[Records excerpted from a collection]
::::

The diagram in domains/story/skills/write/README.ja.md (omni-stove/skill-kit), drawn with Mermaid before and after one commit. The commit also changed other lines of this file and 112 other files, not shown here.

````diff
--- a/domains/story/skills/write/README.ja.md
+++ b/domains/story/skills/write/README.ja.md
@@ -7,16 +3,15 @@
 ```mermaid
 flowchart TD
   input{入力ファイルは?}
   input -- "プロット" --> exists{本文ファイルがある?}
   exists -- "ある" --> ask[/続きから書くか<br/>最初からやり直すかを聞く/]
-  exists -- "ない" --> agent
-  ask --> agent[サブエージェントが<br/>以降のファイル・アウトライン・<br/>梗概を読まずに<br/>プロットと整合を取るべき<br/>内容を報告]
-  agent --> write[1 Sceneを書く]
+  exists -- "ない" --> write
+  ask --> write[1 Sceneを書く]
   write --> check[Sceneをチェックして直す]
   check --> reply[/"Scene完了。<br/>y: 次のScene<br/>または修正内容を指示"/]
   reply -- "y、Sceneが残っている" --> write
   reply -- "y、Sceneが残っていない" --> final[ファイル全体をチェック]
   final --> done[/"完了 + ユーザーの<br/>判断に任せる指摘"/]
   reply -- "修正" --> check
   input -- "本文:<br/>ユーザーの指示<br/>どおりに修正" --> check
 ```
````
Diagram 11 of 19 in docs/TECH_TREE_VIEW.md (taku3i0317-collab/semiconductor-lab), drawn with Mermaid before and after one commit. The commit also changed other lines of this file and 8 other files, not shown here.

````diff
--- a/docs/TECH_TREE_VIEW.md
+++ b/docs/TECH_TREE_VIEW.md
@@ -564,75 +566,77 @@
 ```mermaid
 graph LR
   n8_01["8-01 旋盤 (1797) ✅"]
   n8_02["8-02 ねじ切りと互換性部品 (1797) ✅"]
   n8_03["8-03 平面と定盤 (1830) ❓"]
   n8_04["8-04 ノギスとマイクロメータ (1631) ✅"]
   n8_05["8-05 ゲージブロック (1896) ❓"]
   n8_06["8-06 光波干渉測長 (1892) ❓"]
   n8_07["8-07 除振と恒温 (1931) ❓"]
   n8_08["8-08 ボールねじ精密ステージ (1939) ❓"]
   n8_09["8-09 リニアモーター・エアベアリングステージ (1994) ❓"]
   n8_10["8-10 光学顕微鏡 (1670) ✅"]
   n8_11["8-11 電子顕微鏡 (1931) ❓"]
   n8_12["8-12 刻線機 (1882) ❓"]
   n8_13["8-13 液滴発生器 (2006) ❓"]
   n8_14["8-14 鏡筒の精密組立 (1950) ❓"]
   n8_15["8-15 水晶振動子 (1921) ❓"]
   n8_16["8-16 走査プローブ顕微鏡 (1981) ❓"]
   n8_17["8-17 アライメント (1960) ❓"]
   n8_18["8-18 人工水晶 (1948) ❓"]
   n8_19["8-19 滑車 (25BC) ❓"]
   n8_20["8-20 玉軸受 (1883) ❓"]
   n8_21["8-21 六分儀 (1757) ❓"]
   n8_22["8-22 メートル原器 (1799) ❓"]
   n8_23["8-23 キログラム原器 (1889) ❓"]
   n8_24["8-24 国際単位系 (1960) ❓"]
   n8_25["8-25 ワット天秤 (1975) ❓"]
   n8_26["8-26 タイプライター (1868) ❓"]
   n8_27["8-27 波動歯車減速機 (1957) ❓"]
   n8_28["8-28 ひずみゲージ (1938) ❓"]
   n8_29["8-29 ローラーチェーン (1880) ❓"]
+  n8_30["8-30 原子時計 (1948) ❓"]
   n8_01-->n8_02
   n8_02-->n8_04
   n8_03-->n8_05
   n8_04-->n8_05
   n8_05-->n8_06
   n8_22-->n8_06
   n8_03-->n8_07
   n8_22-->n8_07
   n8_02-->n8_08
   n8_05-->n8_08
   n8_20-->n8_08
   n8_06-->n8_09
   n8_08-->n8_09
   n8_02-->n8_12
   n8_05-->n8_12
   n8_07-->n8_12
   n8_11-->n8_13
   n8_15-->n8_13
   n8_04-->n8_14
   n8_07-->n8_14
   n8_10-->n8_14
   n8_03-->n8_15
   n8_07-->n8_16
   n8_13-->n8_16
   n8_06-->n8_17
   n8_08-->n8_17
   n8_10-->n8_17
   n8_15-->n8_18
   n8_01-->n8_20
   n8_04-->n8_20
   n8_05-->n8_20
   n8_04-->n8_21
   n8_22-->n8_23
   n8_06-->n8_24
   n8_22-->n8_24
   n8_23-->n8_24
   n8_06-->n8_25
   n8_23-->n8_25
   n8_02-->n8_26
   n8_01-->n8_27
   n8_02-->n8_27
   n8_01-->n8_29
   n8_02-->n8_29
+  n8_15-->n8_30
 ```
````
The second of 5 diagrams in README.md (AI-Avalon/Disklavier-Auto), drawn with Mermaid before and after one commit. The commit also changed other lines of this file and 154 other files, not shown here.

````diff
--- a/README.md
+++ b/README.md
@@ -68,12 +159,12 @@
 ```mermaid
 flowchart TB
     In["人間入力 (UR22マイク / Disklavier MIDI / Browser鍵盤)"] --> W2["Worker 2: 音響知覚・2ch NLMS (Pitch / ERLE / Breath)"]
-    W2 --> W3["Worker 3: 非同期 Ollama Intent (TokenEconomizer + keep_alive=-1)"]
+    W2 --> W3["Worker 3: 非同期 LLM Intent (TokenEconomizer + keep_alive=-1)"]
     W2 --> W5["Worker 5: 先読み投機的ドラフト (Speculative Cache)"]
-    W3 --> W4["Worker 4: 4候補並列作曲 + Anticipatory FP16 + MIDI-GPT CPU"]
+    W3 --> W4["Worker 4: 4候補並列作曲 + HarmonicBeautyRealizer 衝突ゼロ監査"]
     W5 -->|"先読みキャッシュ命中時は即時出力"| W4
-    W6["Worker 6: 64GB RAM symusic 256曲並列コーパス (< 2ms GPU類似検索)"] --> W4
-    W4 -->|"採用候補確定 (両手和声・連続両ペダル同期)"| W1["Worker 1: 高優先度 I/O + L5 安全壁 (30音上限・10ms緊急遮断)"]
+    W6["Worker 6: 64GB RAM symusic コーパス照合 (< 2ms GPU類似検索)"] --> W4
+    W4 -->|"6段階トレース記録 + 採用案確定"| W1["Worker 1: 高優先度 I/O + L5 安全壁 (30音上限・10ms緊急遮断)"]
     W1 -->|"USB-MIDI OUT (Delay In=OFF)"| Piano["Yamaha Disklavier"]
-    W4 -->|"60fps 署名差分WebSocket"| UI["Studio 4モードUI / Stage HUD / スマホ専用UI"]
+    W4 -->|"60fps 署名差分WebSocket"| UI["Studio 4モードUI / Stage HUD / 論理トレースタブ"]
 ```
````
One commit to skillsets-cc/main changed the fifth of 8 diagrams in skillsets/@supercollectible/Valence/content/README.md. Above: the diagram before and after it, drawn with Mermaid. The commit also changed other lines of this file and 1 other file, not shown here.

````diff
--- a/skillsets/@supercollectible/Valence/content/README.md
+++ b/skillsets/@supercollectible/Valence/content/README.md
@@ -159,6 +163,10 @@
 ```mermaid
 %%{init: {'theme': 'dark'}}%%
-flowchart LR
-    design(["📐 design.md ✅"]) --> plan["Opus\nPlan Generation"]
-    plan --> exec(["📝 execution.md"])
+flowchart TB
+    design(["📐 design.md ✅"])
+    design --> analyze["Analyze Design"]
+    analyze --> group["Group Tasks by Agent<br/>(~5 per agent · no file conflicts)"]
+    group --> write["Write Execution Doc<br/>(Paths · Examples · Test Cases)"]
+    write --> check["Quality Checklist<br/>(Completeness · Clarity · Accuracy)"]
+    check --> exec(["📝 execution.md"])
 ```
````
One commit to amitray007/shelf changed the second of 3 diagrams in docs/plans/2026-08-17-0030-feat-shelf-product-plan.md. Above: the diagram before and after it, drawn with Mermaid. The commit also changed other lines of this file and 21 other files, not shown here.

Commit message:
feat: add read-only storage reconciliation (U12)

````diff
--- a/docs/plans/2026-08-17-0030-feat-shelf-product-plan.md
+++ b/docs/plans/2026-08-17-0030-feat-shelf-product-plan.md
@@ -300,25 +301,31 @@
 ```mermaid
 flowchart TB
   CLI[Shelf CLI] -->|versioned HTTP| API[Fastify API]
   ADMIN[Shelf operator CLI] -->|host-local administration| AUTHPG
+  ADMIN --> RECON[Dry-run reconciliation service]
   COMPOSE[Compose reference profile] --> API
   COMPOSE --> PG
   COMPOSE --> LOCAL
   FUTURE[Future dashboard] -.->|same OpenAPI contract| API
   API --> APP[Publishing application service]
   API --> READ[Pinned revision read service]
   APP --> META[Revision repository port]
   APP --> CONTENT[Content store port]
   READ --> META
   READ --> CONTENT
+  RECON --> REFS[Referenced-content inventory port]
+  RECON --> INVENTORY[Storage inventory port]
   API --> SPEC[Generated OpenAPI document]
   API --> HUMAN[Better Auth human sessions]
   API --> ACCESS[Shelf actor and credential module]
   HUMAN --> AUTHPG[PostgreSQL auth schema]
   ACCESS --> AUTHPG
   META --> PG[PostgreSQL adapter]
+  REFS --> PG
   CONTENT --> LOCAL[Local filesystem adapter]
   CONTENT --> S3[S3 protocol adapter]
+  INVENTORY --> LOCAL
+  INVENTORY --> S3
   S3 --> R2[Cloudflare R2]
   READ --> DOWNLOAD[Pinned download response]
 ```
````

::::

Every line that contains "port" should be copied out of the data.

*Result for this exercise*:
   APP --> META[Revision repository port]
   APP --> CONTENT[Content store port]
+  RECON --> REFS[Referenced-content inventory port]
+  RECON --> INVENTORY[Storage inventory port]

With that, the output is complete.